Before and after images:
++++
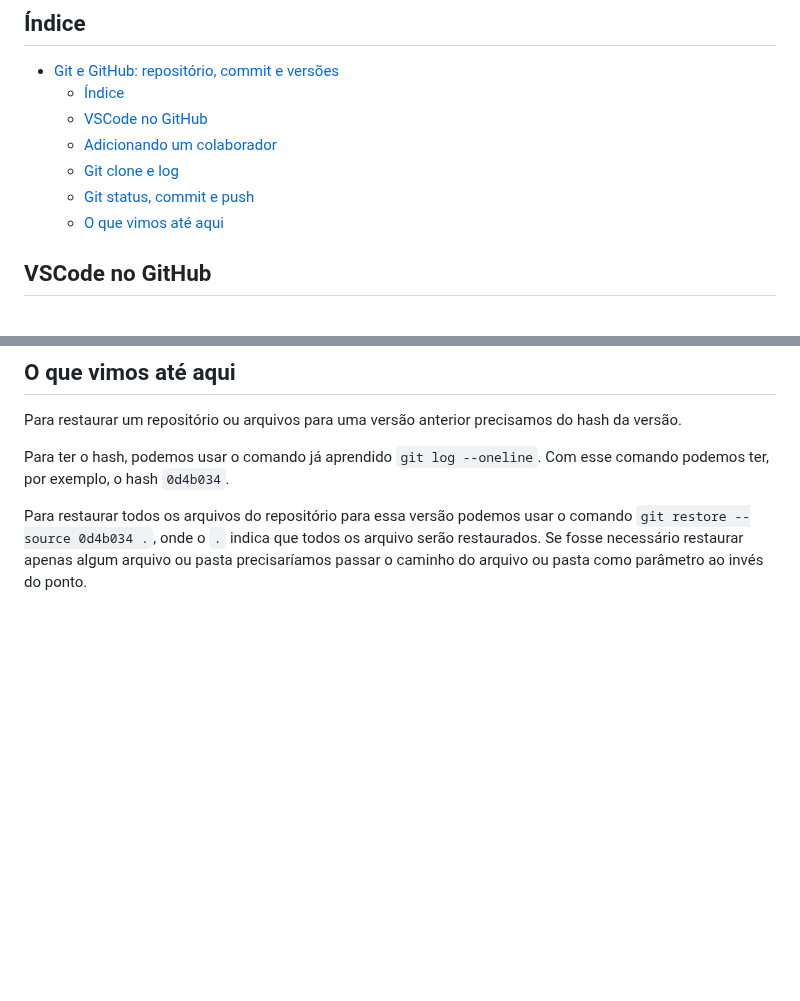
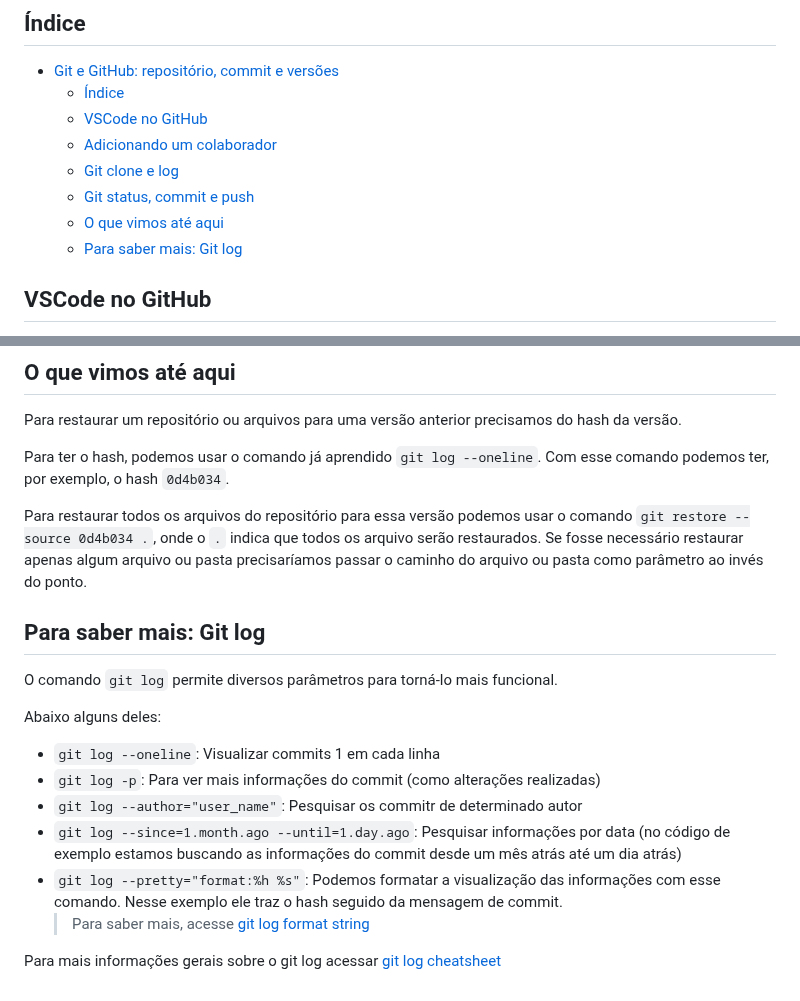
Before and after one commit to marlonprado04/PROGRAMA_NOVA_GERACAO, a Markdown page: 07_GIT_E_GITHUB/README.md, 2 parts joined by grey strips. Drawn GitHub-style; blank space fills up the shorter version.

Commit message:
update readme git e github

```diff
--- a/07_GIT_E_GITHUB/README.md
+++ b/07_GIT_E_GITHUB/README.md
@@ -13,6 +13,7 @@ Vamos aprender tanto via web quanto via comando de terminal.
   - [Git clone e log](#git-clone-e-log)
   - [Git status, commit e push](#git-status-commit-e-push)
   - [O que vimos até aqui](#o-que-vimos-até-aqui)
+  - [Para saber mais: Git log](#para-saber-mais-git-log)
 
 ## VSCode no GitHub
 
@@ -59,3 +60,18 @@ Para restaurar um repositório ou arquivos para uma versão anterior precisamos
 Para ter o hash, podemos usar o comando já aprendido `git log --oneline`. Com esse comando podemos ter, por exemplo, o hash `0d4b034`.
 
 Para restaurar todos os arquivos do repositório para essa versão podemos usar o comando `git restore --source 0d4b034 .`, onde o `.` indica que todos os arquivo serão restaurados. Se fosse necessário restaurar apenas algum arquivo ou pasta precisaríamos passar o caminho do arquivo ou pasta como parâmetro ao invés do ponto.
+
+## Para saber mais: Git log
+
+O comando `git log` permite diversos parâmetros para torná-lo mais funcional.
+
+Abaixo alguns deles:
+
+- `git log --oneline`: Visualizar commits 1 em cada linha
+- `git log -p`: Para ver mais informações do commit (como alterações realizadas)
+- `git log --author="user_name"`: Pesquisar os commitr de determinado autor
+- `git log --since=1.month.ago --until=1.day.ago`: Pesquisar informações por data (no código de exemplo estamos buscando as informações do commit desde um mês atrás até um dia atrás)
+- `git log --pretty="format:%h %s"`: Podemos formatar a visualização das informações com esse comando. Nesse exemplo ele traz o hash seguido da mensagem de commit.
+  > Para saber mais, acesse [git log format string](https://devhints.io/git-log-format)
+
+Para mais informações gerais sobre o git log acessar [git log cheatsheet](https://devhints.io/git-log)
```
++++
__Problem to work on__: Please repeat the data verbatim and leave the pictures out of your copy.

__Exercise response__:
Before and after one commit to marlonprado04/PROGRAMA_NOVA_GERACAO, a Markdown page: 07_GIT_E_GITHUB/README.md, 2 parts joined by grey strips. Drawn GitHub-style; blank space fills up the shorter version.

Commit message:
update readme git e github

```diff
--- a/07_GIT_E_GITHUB/README.md
+++ b/07_GIT_E_GITHUB/README.md
@@ -13,6 +13,7 @@ Vamos aprender tanto via web quanto via comando de terminal.
   - [Git clone e log](#git-clone-e-log)
   - [Git status, commit e push](#git-status-commit-e-push)
   - [O que vimos até aqui](#o-que-vimos-até-aqui)
+  - [Para saber mais: Git log](#para-saber-mais-git-log)
 
 ## VSCode no GitHub
 
@@ -59,3 +60,18 @@ Para restaurar um repositório ou arquivos para uma versão anterior precisamos
 Para ter o hash, podemos usar o comando já aprendido `git log --oneline`. Com esse comando podemos ter, por exemplo, o hash `0d4b034`.
 
 Para restaurar todos os arquivos do repositório para essa versão podemos usar o comando `git restore --source 0d4b034 .`, onde o `.` indica que todos os arquivo serão restaurados. Se fosse necessário restaurar apenas algum arquivo ou pasta precisaríamos passar o caminho do arquivo ou pasta como parâmetro ao invés do ponto.
+
+## Para saber mais: Git log
+
+O comando `git log` permite diversos parâmetros para torná-lo mais funcional.
+
+Abaixo alguns deles:
+
+- `git log --oneline`: Visualizar commits 1 em cada linha
+- `git log -p`: Para ver mais informações do commit (como alterações realizadas)
+- `git log --author="user_name"`: Pesquisar os commitr de determinado autor
+- `git log --since=1.month.ago --until=1.day.ago`: Pesquisar informações por data (no código de exemplo estamos buscando as informações do commit desde um mês atrás até um dia atrás)
+- `git log --pretty="format:%h %s"`: Podemos formatar a visualização das informações com esse comando. Nesse exemplo ele traz o hash seguido da mensagem de commit.
+  > Para saber mais, acesse [git log format string](https://devhints.io/git-log-format)
+
+Para mais informações gerais sobre o git log acessar [git log cheatsheet](https://devhints.io/git-log)
```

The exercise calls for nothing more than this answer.